The strongest indication that your TV is Internet-ready is the presence of a network socket on the back of your TV set. Usually, this is labeled as ‘LAN’.
Connect the television with a cable via this socket to the identical socket on your router. The other option is to connect the television to the network via ‘WLAN’ (Wireless LAN) / ‘WiFi’.
To do this, open the menu of your TV set and set the appropriate option.
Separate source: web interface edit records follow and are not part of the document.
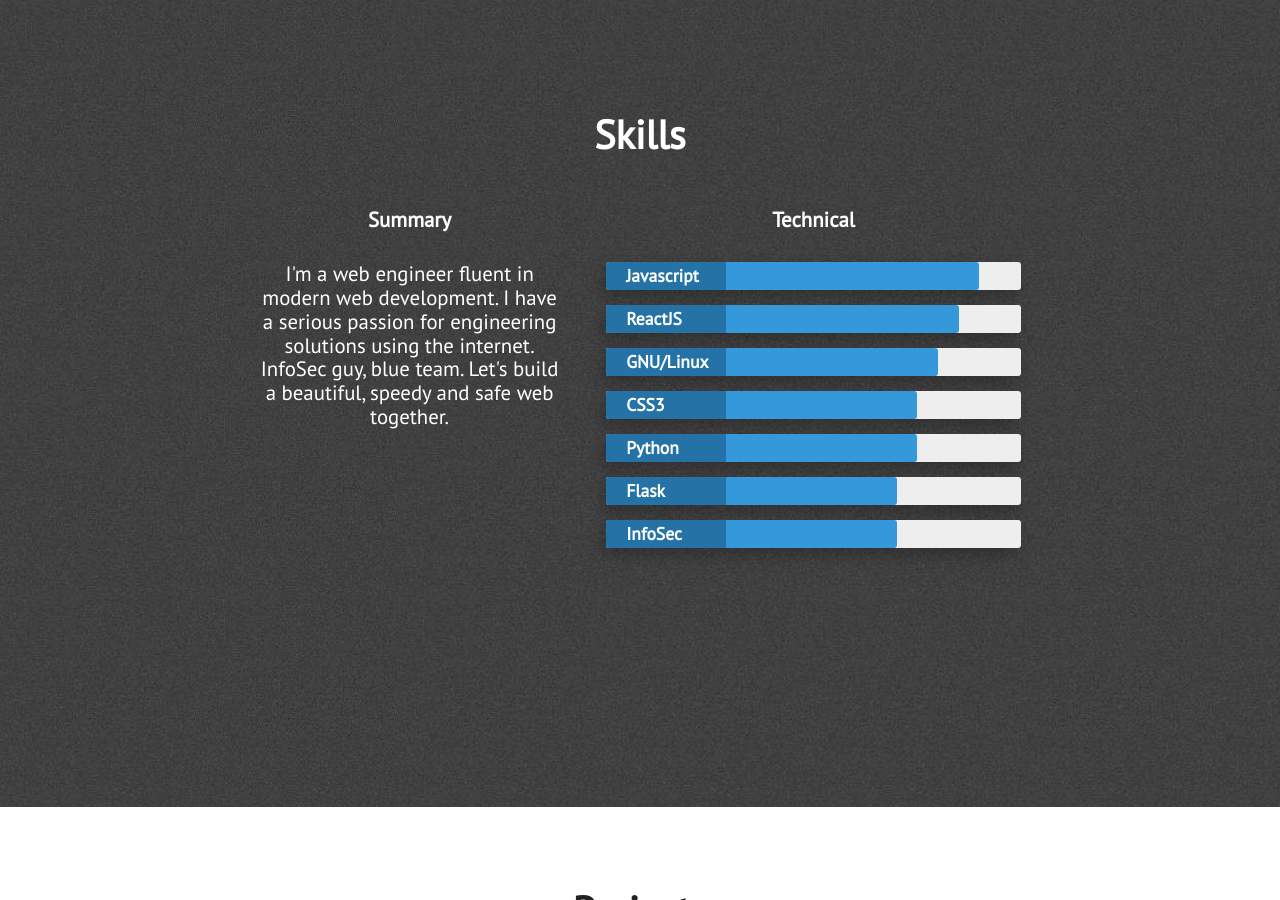
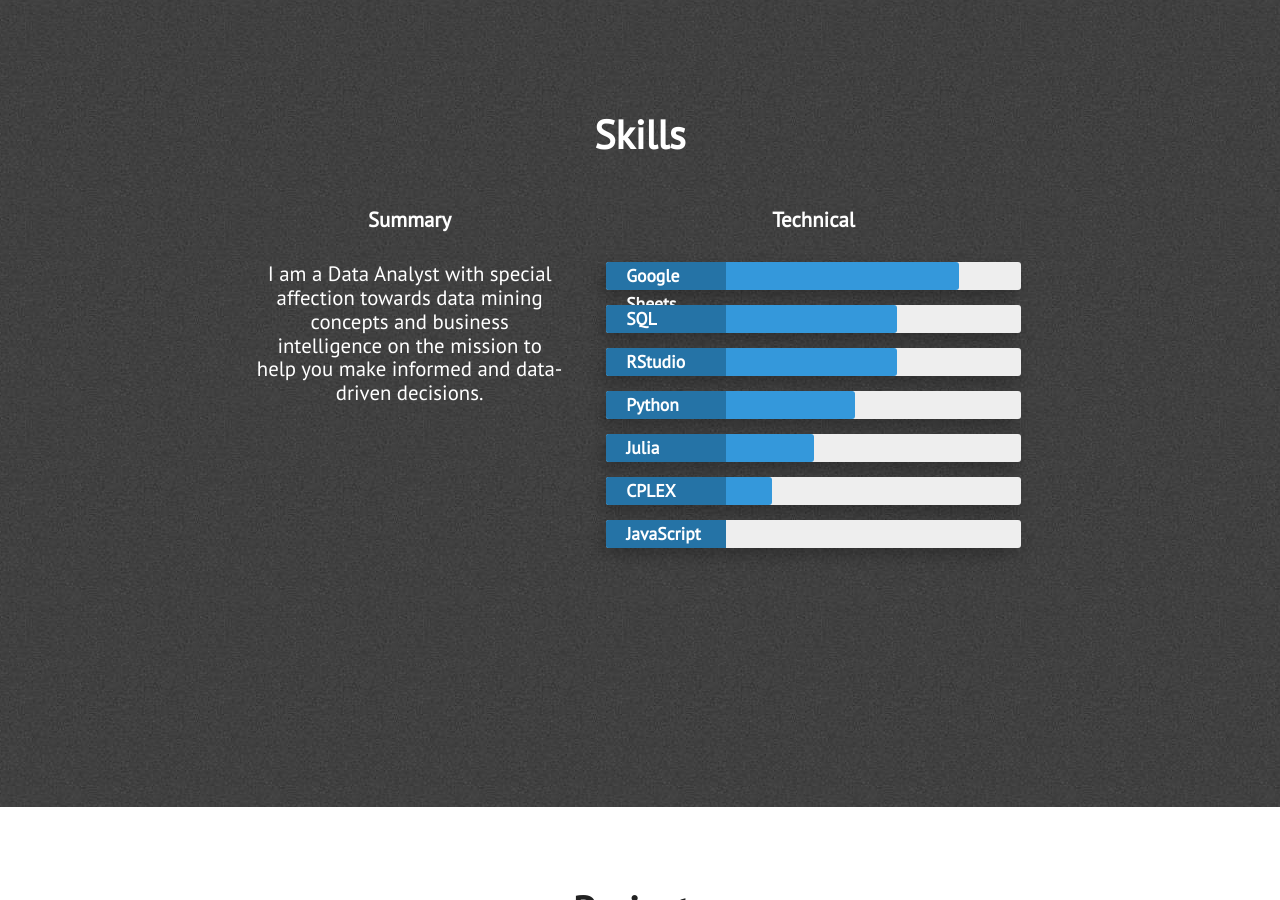
Before and after one commit to Yeznach/michaljeznach.github.io, a Jekyll site: the page built from index.html, in a window 1280 px wide and 900 px high, scrolled down 2093 px. Built offline with Jekyll 4.4.1, drawn with Linux system fonts in a browser that asks for light colours; nearby versions of some CDN libraries.

Commit message:
Update skills.html

```diff
--- a/_includes/skills.html
+++ b/_includes/skills.html
@@ -8,45 +8,45 @@
                 <div class="what-i-do">
                     <h3 class="center-align skills-subsection">Summary</h3>
                     <p class="paragraph-text center-align">
-                        I'm a web engineer fluent in modern web development. I have a serious passion for engineering solutions using the internet. InfoSec guy, blue team. Let's build a beautiful, speedy and safe web together.
+                        I am a Data Analyst with special affection towards data mining concepts and business intelligence on the mission to help you make informed and data-driven decisions.
                     </p>
                 </div>
                 <div class="technical-skills">
                     <h3 class="center-align skills-subsection">Technical</h3>
                     <div class="progress-bars">
-                        <div class="skillbar clearfix " data-percent="90%">
-                            <div class="skillbar-title" style="background: #2980b9;"><span>Javascript</span></div>
+                        <div class="skillbar clearfix " data-percent="85%">
+                            <div class="skillbar-title" style="background: #2980b9;"><span>Google Sheets</span></div>
                             <div class="skillbar-bar" style="background: #3498db;"></div>
                         </div> <!-- End Skill Bar -->
 
-                        <div class="skillbar clearfix " data-percent="85%">
-                            <div class="skillbar-title" style="background: #2980b9;"><span>ReactJS</span></div>
+                        <div class="skillbar clearfix " data-percent="70%">
+                            <div class="skillbar-title" style="background: #2980b9;"><span>SQL</span></div>
                             <div class="skillbar-bar" style="background: #3498db;"></div>
                         </div> <!-- End Skill Bar -->
 
-                        <div class="skillbar clearfix " data-percent="80%">
-                            <div class="skillbar-title" style="background: #2980b9;"><span>GNU/Linux</span></div>
+                        <div class="skillbar clearfix " data-percent="70%">
+                            <div class="skillbar-title" style="background: #2980b9;"><span>RStudio</span></div>
                             <div class="skillbar-bar" style="background: #3498db"></div>
                         </div> <!-- End Skill Bar -->
 
 
-                        <div class="skillbar clearfix " data-percent="75%">
-                            <div class="skillbar-title" style="background: #2980b9;"><span>CSS3</span></div>
-                            <div class="skillbar-bar" style="background: #3498db;"></div>
-                        </div> <!-- End Skill Bar -->
-
-                        <div class="skillbar clearfix " data-percent="75%">
+                        <div class="skillbar clearfix " data-percent="60%">
                             <div class="skillbar-title" style="background: #2980b9;"><span>Python</span></div>
                             <div class="skillbar-bar" style="background: #3498db;"></div>
                         </div> <!-- End Skill Bar -->
 
-                        <div class="skillbar clearfix " data-percent="70%">
-                            <div class="skillbar-title" style="background: #2980b9"><span>Flask</span></div>
+                        <div class="skillbar clearfix " data-percent="50%">
+                            <div class="skillbar-title" style="background: #2980b9;"><span>Julia</span></div>
                             <div class="skillbar-bar" style="background: #3498db;"></div>
                         </div> <!-- End Skill Bar -->
 
-                        <div class="skillbar clearfix " data-percent="70%">
-                            <div class="skillbar-title" style="background: #2980b9"><span>InfoSec</span></div>
+                        <div class="skillbar clearfix " data-percent="40%">
+                            <div class="skillbar-title" style="background: #2980b9"><span>CPLEX</span></div>
+                            <div class="skillbar-bar" style="background: #3498db;"></div>
+                        </div> <!-- End Skill Bar -->
+
+                        <div class="skillbar clearfix " data-percent="10%">
+                            <div class="skillbar-title" style="background: #2980b9"><span>JavaScript</span></div>
                             <div class="skillbar-bar" style="background: #3498db"></div>
                         </div> <!-- End Skill Bar -->
                     </div>
```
In both cases, make sure that the TV and smartphone are on the same network.
Most TVs that have such a function appear in Nero Streaming Player as a playback device (‘Play to’).
You can also use the DLNA product search to confirm whether your TV is a DLNA certified product: https://spirespark.com/dlna/products/. You can search by manufacturer, product type, or device classes and functions.
The packaging usually only contains references to individual apps and services such as YouTube. This is mainly because the offers are constantly evolving. New services are added, others are discontinued or no longer supported by the TV manufacturer.
Therefore, the providers are relatively sparing with specific information about which apps are currently available. Besides, additional apps can be downloaded from shops based on the iTunes Store and Android Markets.
Some apps are chargeable. Others are free. On some televisions, however, the number of apps only changes when the firmware is updated.
Various logos and names can tell whether television is Smart TV-capable: Samsung, for example, uses the term “Smart TV” directly, with the actual user interface being referred to as “Smart Hub.”
It offers a rich collection of apps as well as a fully functional web browser, including Flash.
Panasonic, Sony, and LG
At Panasonic, pay attention to the note “Viera Cast”. Sony televisions are now almost all “smart”, here “Bravia Internet Widgets” refers to the ability.
Smart LG televisions today usually bear the “Smart TV” logo and allow apps to be reloaded easily via an integrated shop. Simpler models have a “Netcast” logo and have to make do with a reduced range of features, bringing Maxdome, Skype, YouTube, Picasa, and a weather app under one roof.
Philips and Loewe
You can recognize Philips televisions with Internet applications by the “Net TV” logo. Sharp marks its Internet-enabled models with the label “Aquos Net +”. At Loewe, it is helpful to take a look at the datasheets.
Many televisions show their extended media functions, including Internet under the term “Media +,” but only the better models (for example, with the “DR +” option) also have a web browser and HbbTV (see box ) to offer.
Is my TV old if my smart TV apps are slow?
Anyone who has connected their television to the Internet and often uses pre-installed apps such as Netflix, the ARD, and ZDF media libraries or Amazon Video will quickly notice the old devices. As a rule, new versions of the operating systems are released every year.
Older versions are no longer necessarily supplied with app updates. Samsung has been using its Tizen operating system for many televisions since 2015, and the apps are optimized accordingly.
If you only take the smart functions as a benchmark, television could be considered out of date after 4 or 5 years. However, the image quality of the devices is still good, and with steaming sticks, you can easily upgrade current and smooth running apps at any time for just under 30 dollars.
The Smart Hub on older devices is very sluggish today, there are only a few apps left, and they start very slowly – also because the processors in the TV are no longer up to date.
The same applies here. If fast apps are essential to you, then you should get a more up-to-date model. If it doesn’t bother you and the apps still work, even older models still do.